WORK TO BE COMPLETED
The answer must be every line of the records below that contains the word "html".

MATERIAL FOR THIS TASK
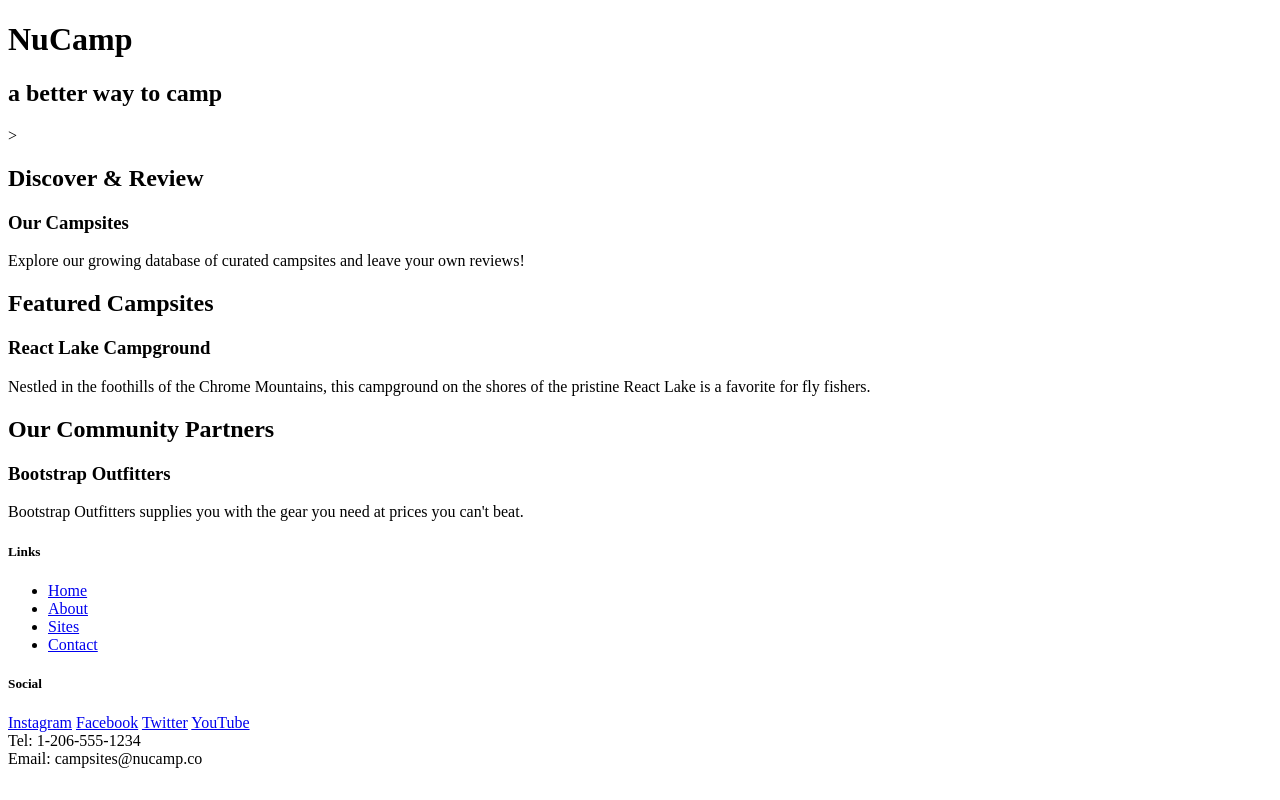
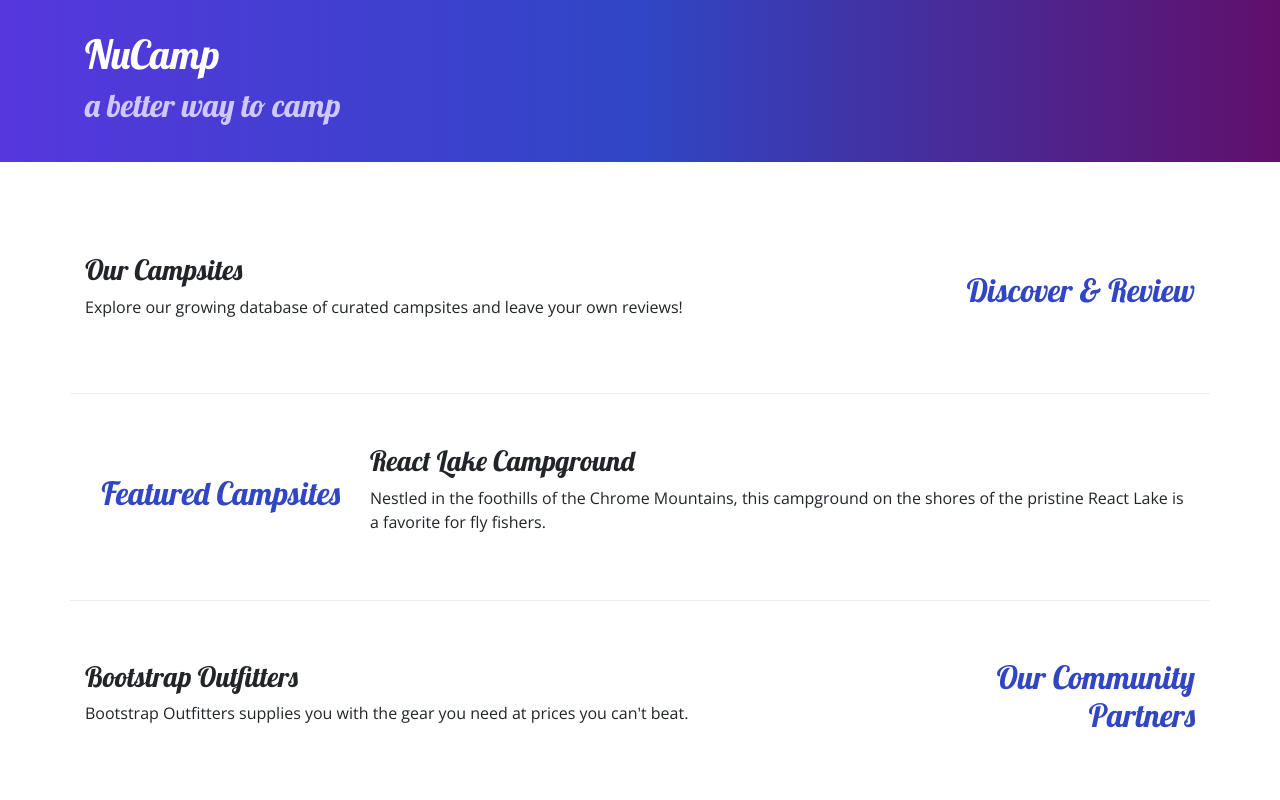
Before and after one commit to surrealdada/git-test, a website: page index.html in a window 1280 px wide. Shown: the top 800 px of the page. Drawn offline with nearby package versions, Linux system fonts and the light colour scheme.

Commit message:
Bootstrap Grid 2

```diff
--- /dev/null
+++ b/css/styles.css
@@ -0,0 +1,32 @@
+body {
+    font-family: "Open Sans", sans-serif;
+}
+
+h1, h2, h3 {
+    font-family: "Lobster", cursive;
+}
+
+h2 {
+    color: #3046C5;
+}
+
+header h2 {
+    color: #CEC8FF;
+}
+
+footer {
+    background-image: linear-gradient(#CEC8FF, white);
+    padding: 20px 0;
+}
+
+.jumbotron {
+    padding: 30px;
+    background-image: linear-gradient(to right, #5637DD, #3046C5, #60106B);
+    color: white;
+}
+
+.row-content {
+    padding: 50px 0;
+    border-bottom: 1px ridge;
+    min-height: 200px;
+}
--- a/index.html
+++ b/index.html
@@ -1,24 +1,37 @@
 <!DOCTYPE html>
 <html lang="en">
 
+ <head>
+    <!-- Required meta tags always come first -->
+    <meta charset="utf-8" />
+    <meta name="viewport" content="width=device-width, initial-scale=1" />
+
+    <!-- Bootstrap CSS -->
+    <link rel="stylesheet" href="node_modules/bootstrap/dist/css/bootstrap.min.css" />
+
+    <!-- Additional CSS must be placed after Bootstrap CSS -->
+    <link rel="stylesheet" href="https://fonts.googleapis.com/css?family=Lobster|Open+Sans" />
+    <link rel="stylesheet" href="css/styles.css" />
+    <title>NuCamp: A Better Way To Camp</title>
+</head>
+
 <body>
 
-    <header class="jumbotron">
+    <header class="jumbotron jumbotron-fluid">
         <div class="container">
             <div class="row">
                 <div class="col">
                     <h1>NuCamp</h1>
                     <h2>a better way to camp</h2>
+                </div>
             </div>
-        </div>>
-
         </div>
     </header>
 
     <div class="container">
-        <div class="row">
+        <div class="row row-content align-items-center">
             <div class="col-sm-4 order-sm-last col-md-3">
-                <h2>Discover & Review</h2>
+                <h2 class="text-sm-right">Discover & Review</h2>
             </div>
             <div class="col">
                 <h3>Our Campsites</h3>
@@ -26,9 +39,9 @@
             </div>
         </div>
 
-        <div class="row">
+        <div class="row row-content align-items-center">
             <div class="col-sm-4 col-md-3">
-                <h2>Featured Campsites</h2>
+                <h2 class="text-sm-right">Featured Campsites</h2>
             </div>
             <div class="col">
                 <h3>React Lake Campground</h3>
@@ -36,9 +49,9 @@
    			</div>
         </div>
 
-        <div class="row">
+        <div class="row row-content align-items-center">
             <div class="col-sm-4 order-sm-last col-md-3">
-                <h2>Our Community Partners</h2>
+                <h2 class="text-sm-right">Our Community Partners</h2>
             </div>
             <div class="col">
                 <h3>Bootstrap Outfitters</h3>
@@ -59,14 +72,14 @@
                         <li><a href="#">Contact</a></li>
                     </ul>
                 </div>
-                <div class="col-6 col-sm-5">
+                <div class="col-6 col-sm-5 text-center">
                 	<h5>Social</h5>
                     <a href="http://instagram.com/">Instagram</a>
                     <a href="http://facebook.com/">Facebook</a>
                     <a href="http://twitter.com/">Twitter</a>
                     <a href="http://youtube.com/">YouTube</a>
                 </div>
-                <div class="col-sm-4">
+                <div class="col-sm-4 text-center">
                     Tel: 1-206-555-1234<br />
                     Email: campsites@nucamp.co
                 </div>
```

SOLVED PROBLEM
Before and after one commit to surrealdada/git-test, a website: page index.html in a window 1280 px wide. Shown: the top 800 px of the page. Drawn offline with nearby package versions, Linux system fonts and the light colour scheme.
--- a/index.html
+++ b/index.html
 <!DOCTYPE html>
 <html lang="en">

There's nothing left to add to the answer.